Collins Dictionary of Medicine © Robert M. Youngson 2004, 2005
References in periodicals archive ?
The retreat into asymbolia is therefore a form of mourning for the lost maternal object.
Where Kristeva insists that melancholy writing tends towards 'asymbolia' or blankness, Loffler finds a trajectory towards unreadability.
I shall call melancholia the institutional symptomatology of inhibition and asymbolia that becomes established now and then or chronically in a person, alternating more often than not with the so-called manic phase of exaltation.
Instead, there is "a downfall...into the invisible and unnameable" (Kristeva 1989, 15), a "sinking into the blankness of asymbolia" (Kristeva 1989, 33), as the heroine is sucked back into the masochistic jouissance of surrogate maternal subjection.

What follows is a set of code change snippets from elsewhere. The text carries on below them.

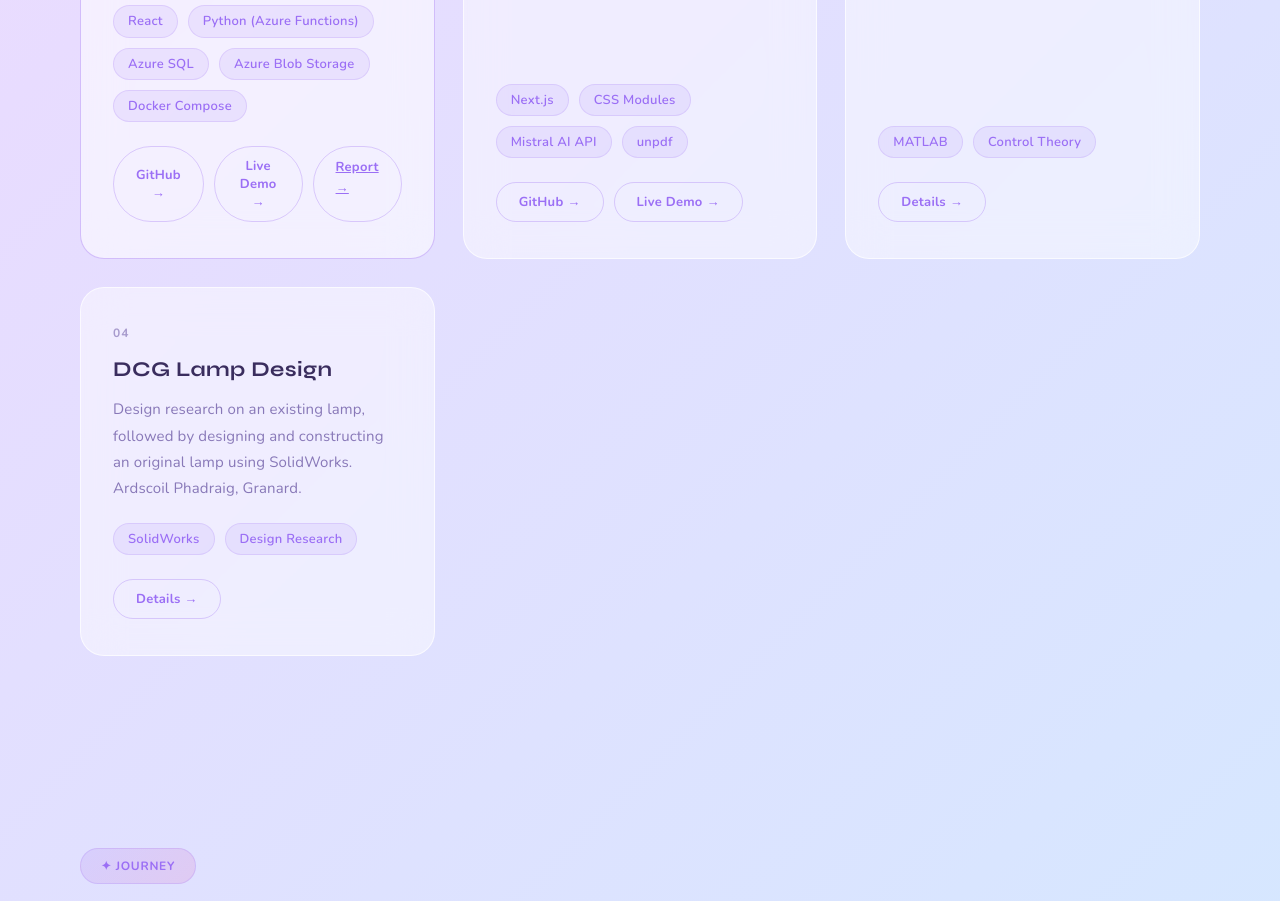
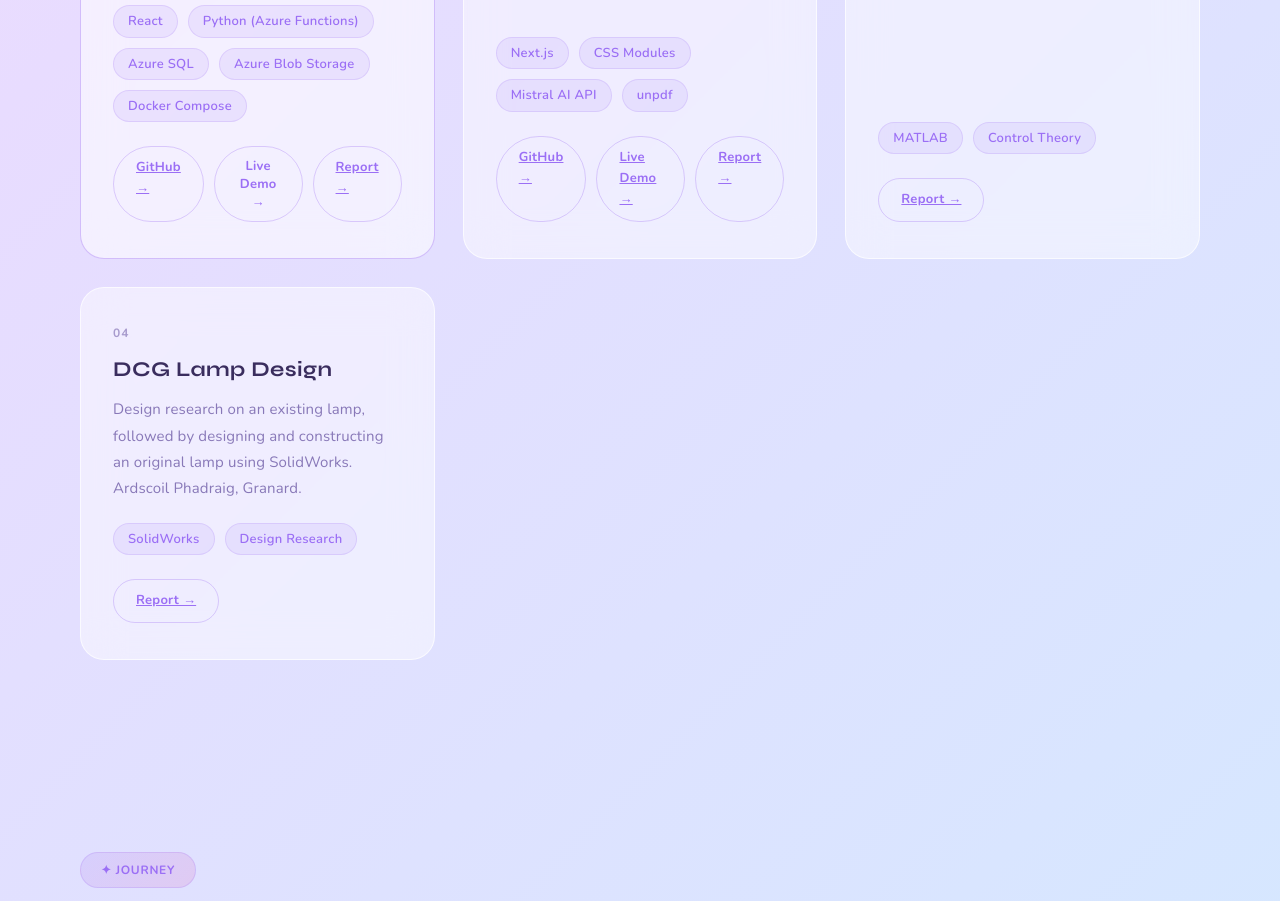
Before and after one commit to yeastgd/mywebpage, a plain HTML site: page index.html in a window 1280 px wide. Shown: the part 2600-3501 px from the top of the page. Drawn offline with nearby package versions, Linux system fonts and the light colour scheme.

Commit message:
Add real GitHub/live-demo links for projects, prepare report link slots

```diff
--- a/index.html
+++ b/index.html
@@ -132,7 +132,7 @@
         <span class="p-tag">Docker Compose</span>
       </div>
       <div class="p-links">
-        <button type="button" class="p-btn">GitHub →</button>
+        <a href="https://github.com/AI-powered-expense-sharing-app" target="_blank" rel="noopener noreferrer" class="p-btn">GitHub →</a>
         <button type="button" class="p-btn">Live Demo →</button>
         <a href="docs/microsoft_team_4_report.pdf" target="_blank" rel="noopener noreferrer" class="p-btn">Report →</a>
       </div>
@@ -148,8 +148,9 @@
         <span class="p-tag">unpdf</span>
       </div>
       <div class="p-links">
-        <button type="button" class="p-btn">GitHub →</button>
-        <button type="button" class="p-btn">Live Demo →</button>
+        <a href="https://github.com/yeastgd/smart-cv-reviewer" target="_blank" rel="noopener noreferrer" class="p-btn">GitHub →</a>
+        <a href="https://smart-cv-reviewer.vercel.app" target="_blank" rel="noopener noreferrer" class="p-btn">Live Demo →</a>
+        <a href="docs/smart_cv_reviewer_report.pdf" target="_blank" rel="noopener noreferrer" class="p-btn">Report →</a>
       </div>
     </div>
     <div class="pcard">
@@ -161,7 +162,7 @@
         <span class="p-tag">Control Theory</span>
       </div>
       <div class="p-links">
-        <button type="button" class="p-btn">Details →</button>
+        <a href="docs/mass_spring_damper_report.pdf" target="_blank" rel="noopener noreferrer" class="p-btn">Report →</a>
       </div>
     </div>
     <div class="pcard">
@@ -173,7 +174,7 @@
         <span class="p-tag">Design Research</span>
       </div>
       <div class="p-links">
-        <button type="button" class="p-btn">Details →</button>
+        <a href="docs/dcg_lamp_report.pdf" target="_blank" rel="noopener noreferrer" class="p-btn">Report →</a>
       </div>
     </div>
   </div>
```
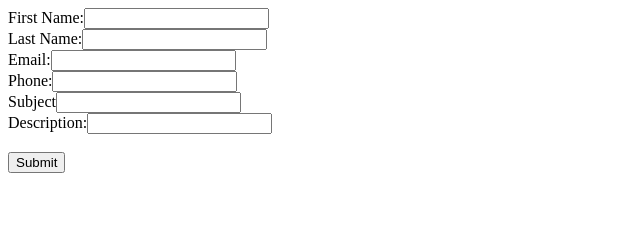
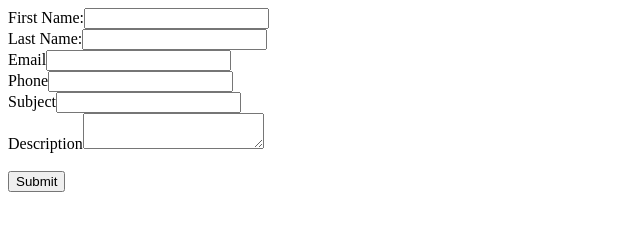
Before and after one commit to loubuisw/loubuisw.github.io, a plain HTML site: page Case_Expert_Chat.html in a window 1280 px wide. Shown: the whole page, without its empty margins (0-640 px from the left). Drawn offline with Linux system fonts and the light colour scheme.

Commit message:
Add files via upload

```diff
--- a/Case_Expert_Chat.html
+++ b/Case_Expert_Chat.html
@@ -19,6 +19,7 @@
 <input type=hidden name='captcha_settings' value='{"keyname":"CT_SFDC_Webforms","fallback":"true","orgId":"00D590000004dec","ts":""}'>
 <input type=hidden name="orgid" value="00D590000004dec">
 <input type=hidden name="retURL" value="https://loubuisw.github.io/">
+<input type=hidden name="recordType" id="recordType" value="0123w000001coel">
 
 <!--  ----------------------------------------------------------------------  -->
 <!--  NOTE: These fields are optional debugging elements. Please uncomment    -->
@@ -32,13 +33,13 @@ First Name:<input  id="00N3w000008x6NI" maxlength="80" name="00N3w000008x6NI" si
 
 Last Name:<input  id="00N3w000008x6NN" maxlength="80" name="00N3w000008x6NN" size="20" type="text" /><br>
 
-Email:<input  id="00N3w000008x6NX" maxlength="80" name="00N3w000008x6NX" size="20" type="text" /><br>
+<label for="email">Email</label><input  id="00N3w000008x6NX" maxlength="80" name="00N3w000008x6NX" size="20" type="text" /><br>
 
-Phone:<input  id="00N3w000008x6Nh" maxlength="40" name="00N3w000008x6Nh" onkeydown="formatPhoneOnEnter(this, event);" size="20" type="text" /><br>
+<label for="phone">Phone</label><input  id="00N3w000008x6Nh" maxlength="40" name="00N3w000008x6Nh" size="20" type="text" /><br>
 
 <label for="subject">Subject</label><input  id="subject" maxlength="80" name="subject" size="20" type="text" /><br>
 
-Description:<input  id="00N3w000008x6Nc" maxlength="255" name="00N3w000008x6Nc" size="20" type="text" /><br>
+<label for="description">Description</label><textarea name="description"></textarea><br>
 
 <div class="g-recaptcha" data-sitekey="6LdWos0gAAAAAOkx0QJWMNcbpelRmi60sBZjbvGn"></div><br>
 <input type="submit" name="submit">
```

With this in mind, it is worthwhile remembering Kristeva's view that the speech of the depressed is 'repetitive and monotonous [...] they utter sentences that are interrupted, exhausted, come to a standstill [...] A repetitive rhythm, a monotonous melody emerge [...] on account of the pressure of silence, the melancholy person sink[s] into the blankness of asymbolia' (BS, p.